● Exercise directions: The required result is a copy of each line below in which "color" appears.

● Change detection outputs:

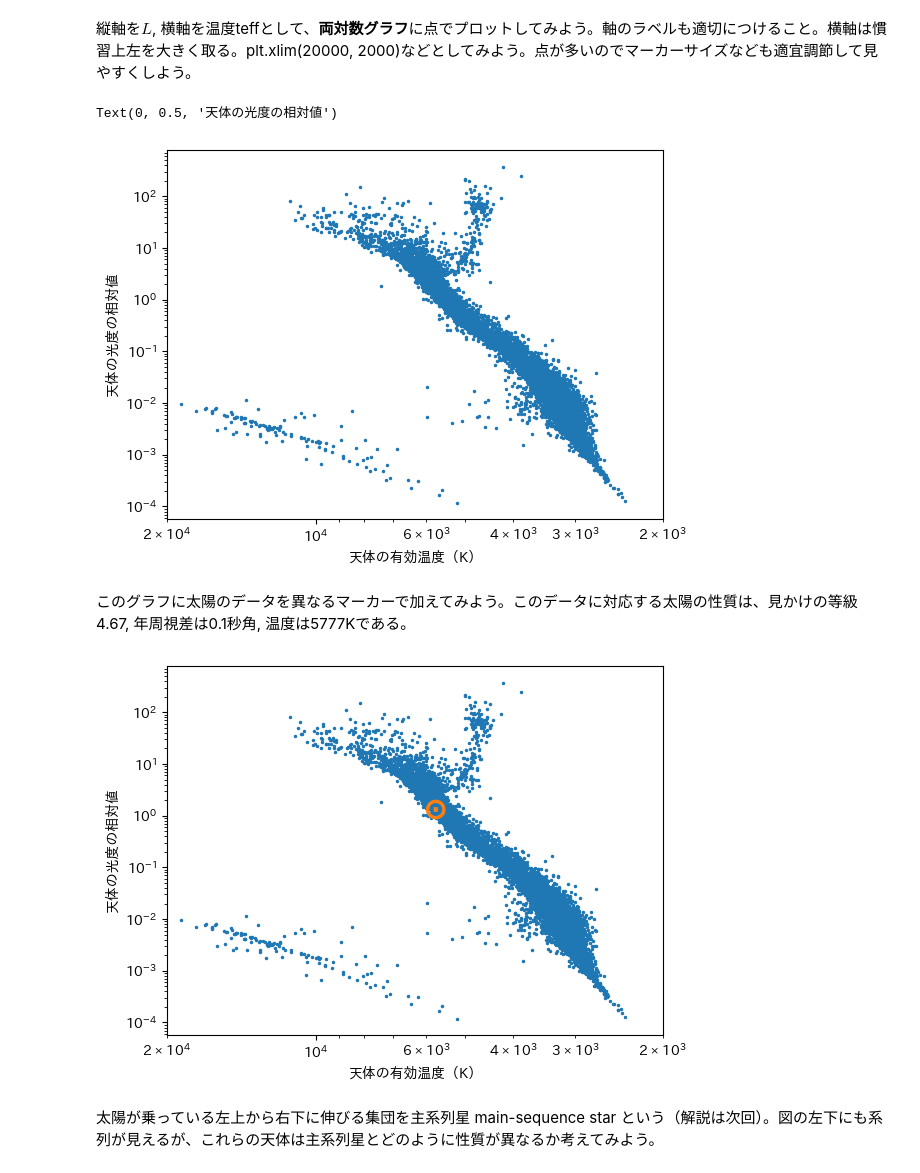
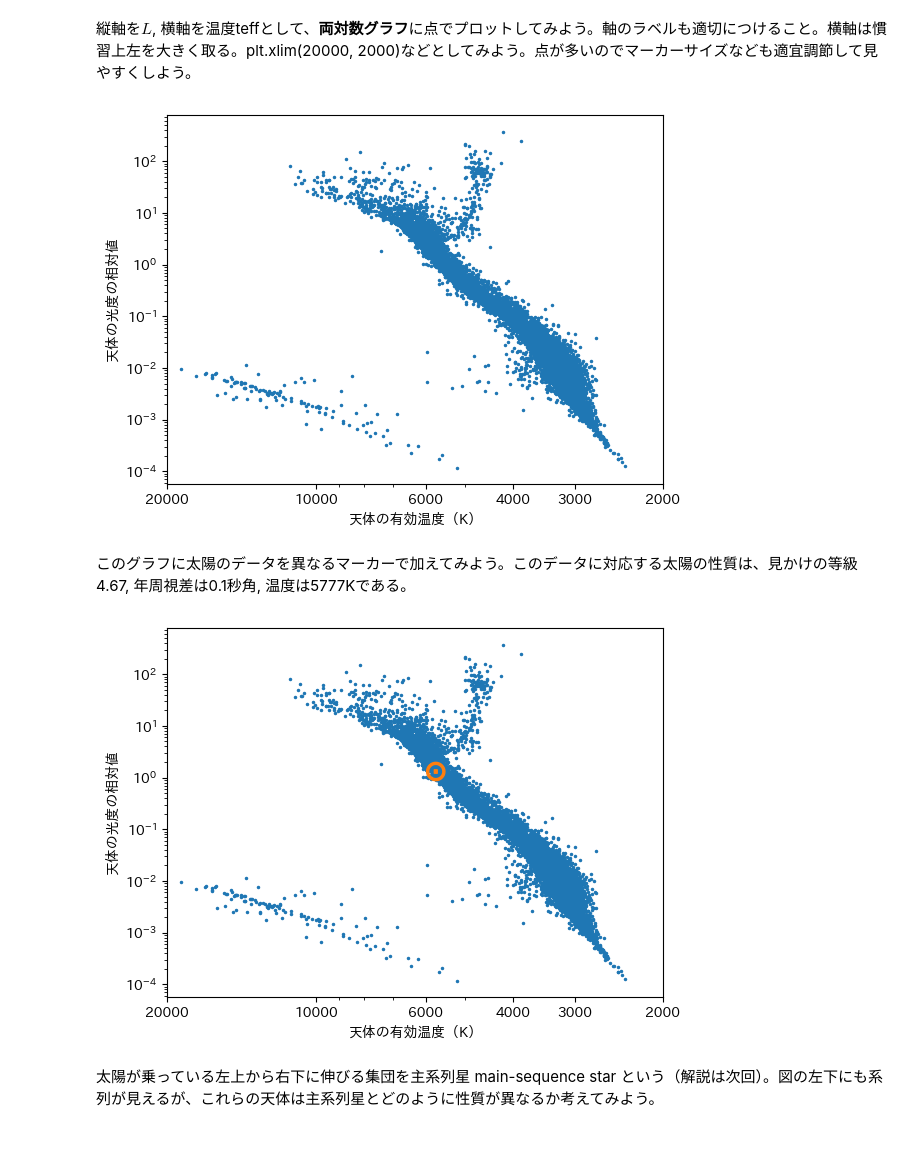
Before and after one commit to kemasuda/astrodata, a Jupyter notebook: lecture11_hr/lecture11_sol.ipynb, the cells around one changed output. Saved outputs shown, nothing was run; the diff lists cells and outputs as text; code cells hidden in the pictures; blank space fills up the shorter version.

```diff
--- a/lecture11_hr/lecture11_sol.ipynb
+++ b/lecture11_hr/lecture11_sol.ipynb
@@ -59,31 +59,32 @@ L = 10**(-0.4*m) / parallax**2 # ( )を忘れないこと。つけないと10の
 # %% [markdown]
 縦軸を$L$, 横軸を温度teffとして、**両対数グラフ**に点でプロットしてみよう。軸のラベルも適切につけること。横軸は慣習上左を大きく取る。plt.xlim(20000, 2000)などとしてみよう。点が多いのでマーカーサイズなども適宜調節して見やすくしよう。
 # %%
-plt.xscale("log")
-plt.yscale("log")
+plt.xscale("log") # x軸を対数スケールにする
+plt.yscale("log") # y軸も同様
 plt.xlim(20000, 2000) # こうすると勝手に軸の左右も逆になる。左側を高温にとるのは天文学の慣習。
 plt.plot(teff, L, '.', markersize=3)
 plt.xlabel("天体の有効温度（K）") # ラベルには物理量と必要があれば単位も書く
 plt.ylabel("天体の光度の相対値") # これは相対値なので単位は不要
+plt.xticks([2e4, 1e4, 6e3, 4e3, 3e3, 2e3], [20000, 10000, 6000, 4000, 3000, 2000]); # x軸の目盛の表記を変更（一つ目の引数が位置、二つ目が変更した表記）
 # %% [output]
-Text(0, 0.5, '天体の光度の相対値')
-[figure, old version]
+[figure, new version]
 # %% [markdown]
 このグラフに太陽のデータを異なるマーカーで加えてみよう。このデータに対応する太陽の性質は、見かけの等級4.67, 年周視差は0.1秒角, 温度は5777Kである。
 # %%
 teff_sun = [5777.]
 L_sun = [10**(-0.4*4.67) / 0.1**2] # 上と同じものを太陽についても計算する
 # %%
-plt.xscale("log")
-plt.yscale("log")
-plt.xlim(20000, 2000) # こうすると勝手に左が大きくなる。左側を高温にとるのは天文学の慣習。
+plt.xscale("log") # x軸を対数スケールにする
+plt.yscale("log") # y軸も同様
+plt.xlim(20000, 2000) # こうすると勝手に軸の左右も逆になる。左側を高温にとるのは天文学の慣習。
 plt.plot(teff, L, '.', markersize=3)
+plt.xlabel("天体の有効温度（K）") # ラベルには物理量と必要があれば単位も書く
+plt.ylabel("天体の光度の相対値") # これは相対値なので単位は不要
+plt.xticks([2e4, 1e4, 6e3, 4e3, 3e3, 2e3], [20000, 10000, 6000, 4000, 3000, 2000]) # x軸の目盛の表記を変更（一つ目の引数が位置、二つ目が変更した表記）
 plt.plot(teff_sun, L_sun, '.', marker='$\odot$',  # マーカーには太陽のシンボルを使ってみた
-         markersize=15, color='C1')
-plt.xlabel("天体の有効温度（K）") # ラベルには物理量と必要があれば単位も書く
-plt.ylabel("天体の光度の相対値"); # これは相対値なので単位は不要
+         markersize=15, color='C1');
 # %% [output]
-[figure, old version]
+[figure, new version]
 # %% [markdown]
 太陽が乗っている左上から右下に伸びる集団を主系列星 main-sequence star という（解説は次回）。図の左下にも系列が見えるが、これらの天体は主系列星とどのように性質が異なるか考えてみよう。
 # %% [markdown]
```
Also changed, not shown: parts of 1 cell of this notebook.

● Finished exercise:
-         markersize=15, color='C1')
+         markersize=15, color='C1');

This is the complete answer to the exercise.